■ Exercise requirements: Write out all the data verbatim. Skip images.

■ The input:
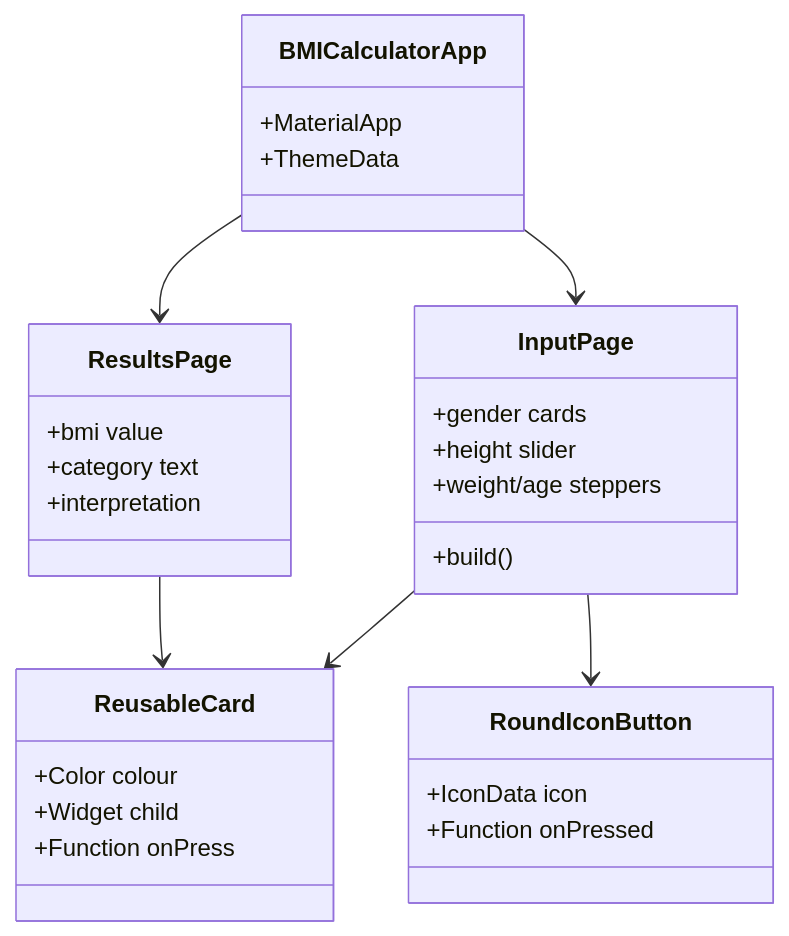
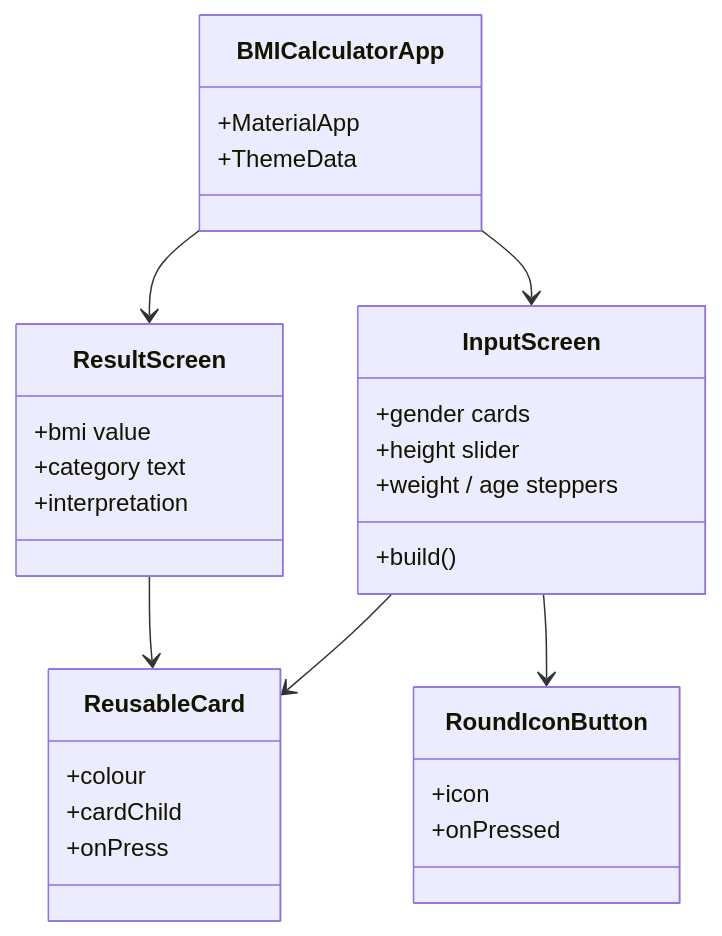
The eighth of 11 diagrams in README.md (shatilsarower/shatilsarower.github.io), drawn with Mermaid before and after one commit. The commit also changed other lines of this file, not shown here.

````diff
--- a/README.md
+++ b/README.md
@@ -355,33 +361,33 @@
 ```mermaid
 classDiagram
     class BMICalculatorApp {
         +MaterialApp
         +ThemeData
     }
-    class InputPage {
+    class InputScreen {
         +build()
         +gender cards
         +height slider
-        +weight/age steppers
+        +weight / age steppers
     }
-    class ResultsPage {
+    class ResultScreen {
         +bmi value
         +category text
         +interpretation
     }
     class ReusableCard {
-        +Color colour
-        +Widget child
-        +Function onPress
+        +colour
+        +cardChild
+        +onPress
     }
     class RoundIconButton {
-        +IconData icon
-        +Function onPressed
+        +icon
+        +onPressed
     }
 
-    BMICalculatorApp --> InputPage
-    BMICalculatorApp --> ResultsPage
-    InputPage --> ReusableCard
-    InputPage --> RoundIconButton
-    ResultsPage --> ReusableCard
+    BMICalculatorApp --> InputScreen
+    BMICalculatorApp --> ResultScreen
+    InputScreen --> ReusableCard
+    InputScreen --> RoundIconButton
+    ResultScreen --> ReusableCard
 ```
````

■ Response to the task:
The eighth of 11 diagrams in README.md (shatilsarower/shatilsarower.github.io), drawn with Mermaid before and after one commit. The commit also changed other lines of this file, not shown here.

````diff
--- a/README.md
+++ b/README.md
@@ -355,33 +361,33 @@
 ```mermaid
 classDiagram
     class BMICalculatorApp {
         +MaterialApp
         +ThemeData
     }
-    class InputPage {
+    class InputScreen {
         +build()
         +gender cards
         +height slider
-        +weight/age steppers
+        +weight / age steppers
     }
-    class ResultsPage {
+    class ResultScreen {
         +bmi value
         +category text
         +interpretation
     }
     class ReusableCard {
-        +Color colour
-        +Widget child
-        +Function onPress
+        +colour
+        +cardChild
+        +onPress
     }
     class RoundIconButton {
-        +IconData icon
-        +Function onPressed
+        +icon
+        +onPressed
     }
 
-    BMICalculatorApp --> InputPage
-    BMICalculatorApp --> ResultsPage
-    InputPage --> ReusableCard
-    InputPage --> RoundIconButton
-    ResultsPage --> ReusableCard
+    BMICalculatorApp --> InputScreen
+    BMICalculatorApp --> ResultScreen
+    InputScreen --> ReusableCard
+    InputScreen --> RoundIconButton
+    ResultScreen --> ReusableCard
 ```
````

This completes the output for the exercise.